1992

Publication of Toutes les sirènes sont mortes . This novel, which she particularly likes, is well received. What part of herself is in the character of the writer – will we ever know one day?

1997

At a low point, Françoise takes a step back which will lead her to publish Féminin et Philosophie, une allergie historique , as well as La Liseuse et la lyre that year, a magnificent meditation on what has made up a large part of her life: writing and reading.

The 2000s

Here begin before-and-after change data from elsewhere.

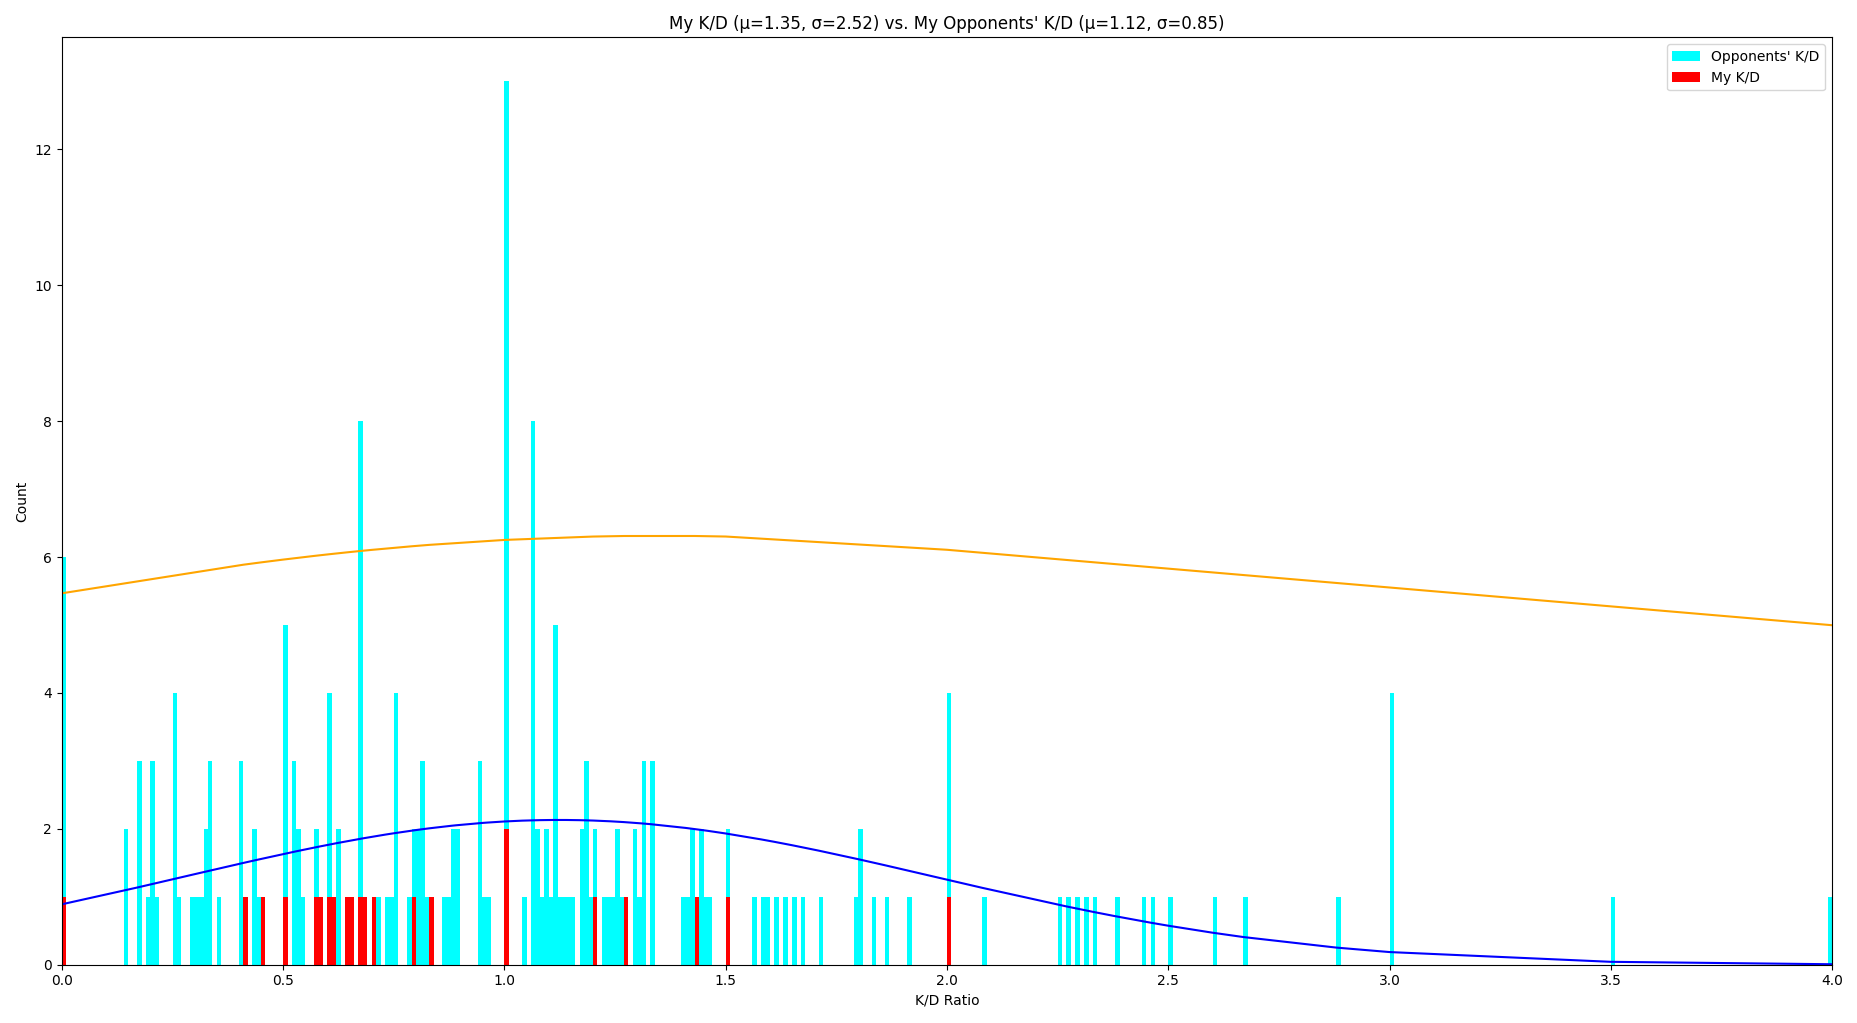
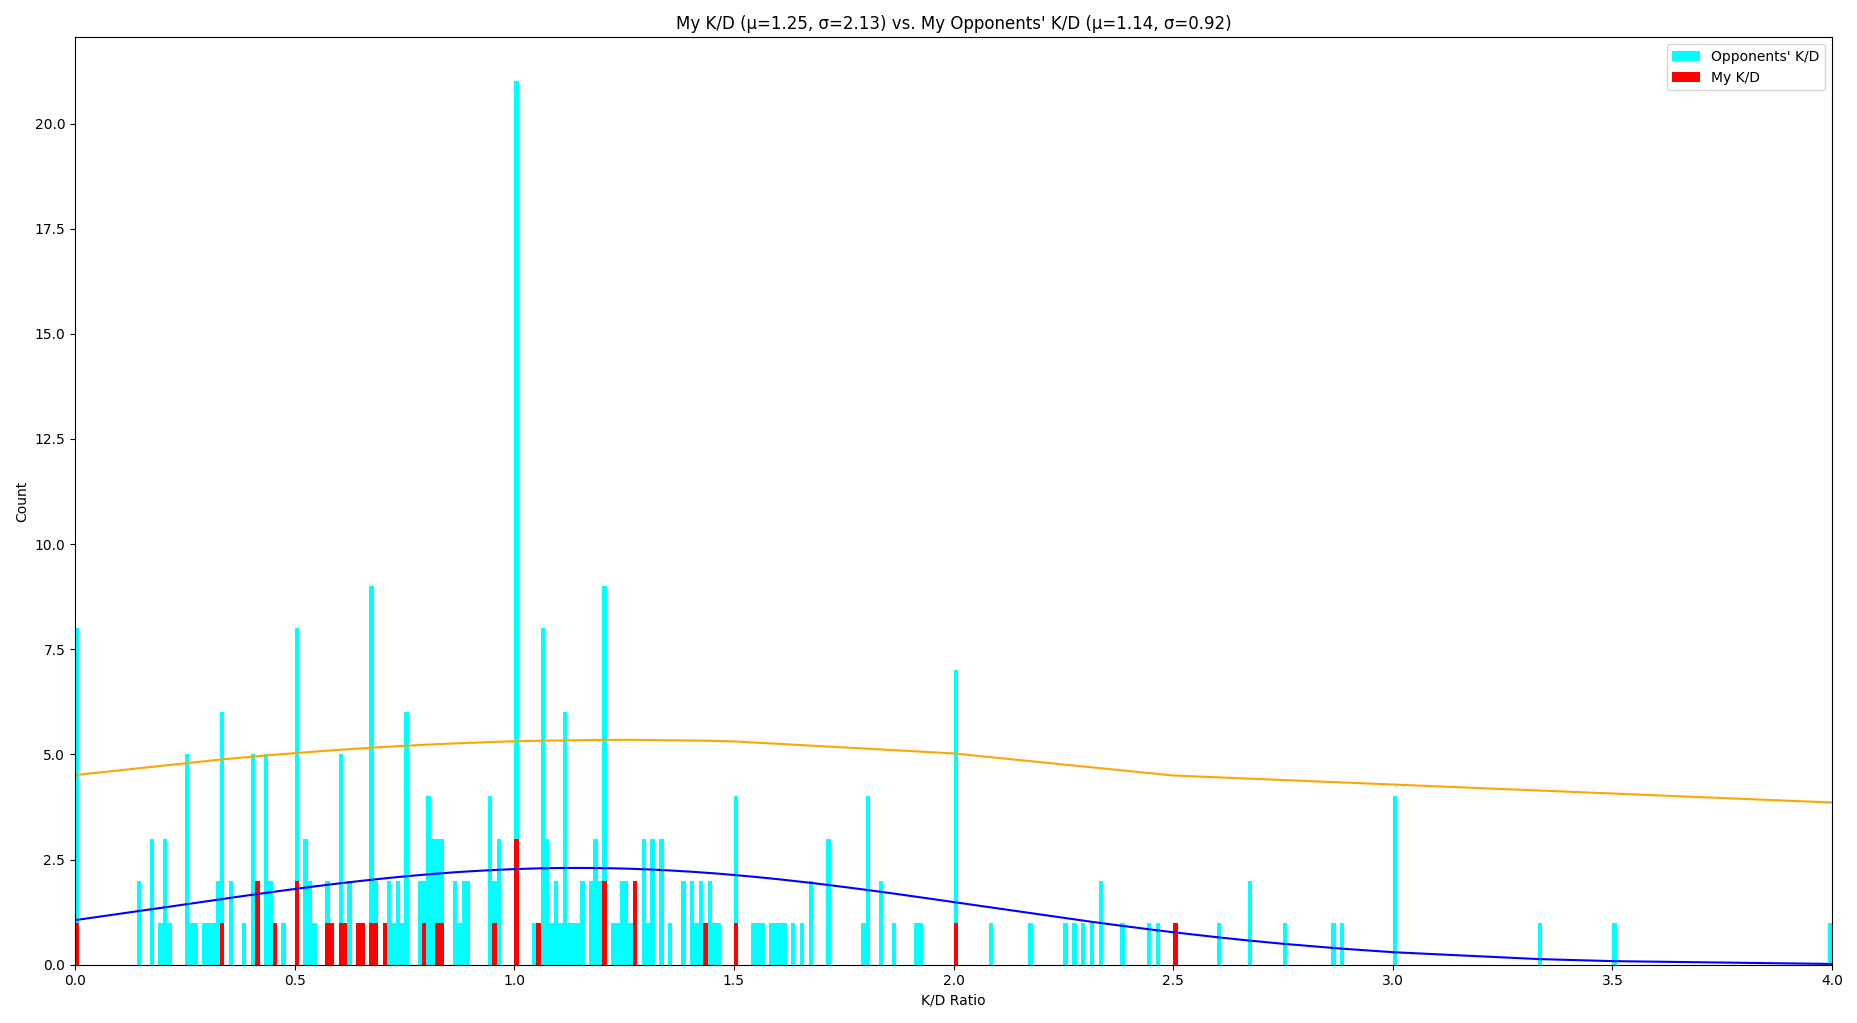
Aight final commit, this is making me too competitive

diff --git a/main.py b/main.py
@@ -1,8 +1,11 @@
 import numpy as np
 import matplotlib.pyplot as plt
 
-myData = np.loadtxt("data.csv", delimiter=",", skiprows=1, usecols=(0), max_rows = 23, encoding="utf-8")    # Change max_rows according to length to ignore empty cells
+myData = np.loadtxt("data.csv", delimiter=",", skiprows=1, usecols=(0), max_rows = 33, encoding="utf-8")    # Change max_rows according to length to ignore empty cells
 generalData = np.loadtxt("data.csv", delimiter=",", skiprows=1, usecols=(1), encoding="utf-8")
+
+myData = np.sort(myData)
+generalData = np.sort(generalData)
 
 rangeBins = np.array(range(0,401))/100
 myDataAverage = np.average(myData)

Françoise publishes Le Sexocide des Sorcières in 1999, arguing that these unfair trials were only a fallacious pretext to submit and condemn not just the Witch but Woman. In 2002, she wonders about our future in L’homme de demain a-t-il un future? Combien de temps durera le XXIeme siecle? In 2003, it will be L’Evangile de Véronique, the “bleeding woman” who confronts the Fathers of the Church. In a last public outcry against the detested patriarchy.

August 3, 2005

Having only put down her pen a few days before, the one whose motto was “Not a day without a line” dies in her apartment for needy artists on the rue du Montparnasse in Paris. She bequeathed to us more than 100 books, 3 new words for our language and a dazzling thought of an acuity today welcomed after a long period of oblivion. Suspecting she would be recognized after her death, she confided to us shortly before her departure that she had had a “somewhat failed, but joyful” life and that she was not sorry to leave this world in view of what was to come, while regretting leaving it to us in such a state.

“I bequeath to all those who have loved me and will read me or have read me with understanding my irreducible hatred of a society filthier than all those that have preceded it, the love of the men and women it crushes and degrades in all ways and at all levels, the love of the environment to be resurrected if it is still possible, and the care to continue the fight against the patriarchal and imperialist power that my last strength will be used to curse and my last writings to fight.”

“Good evening everyone”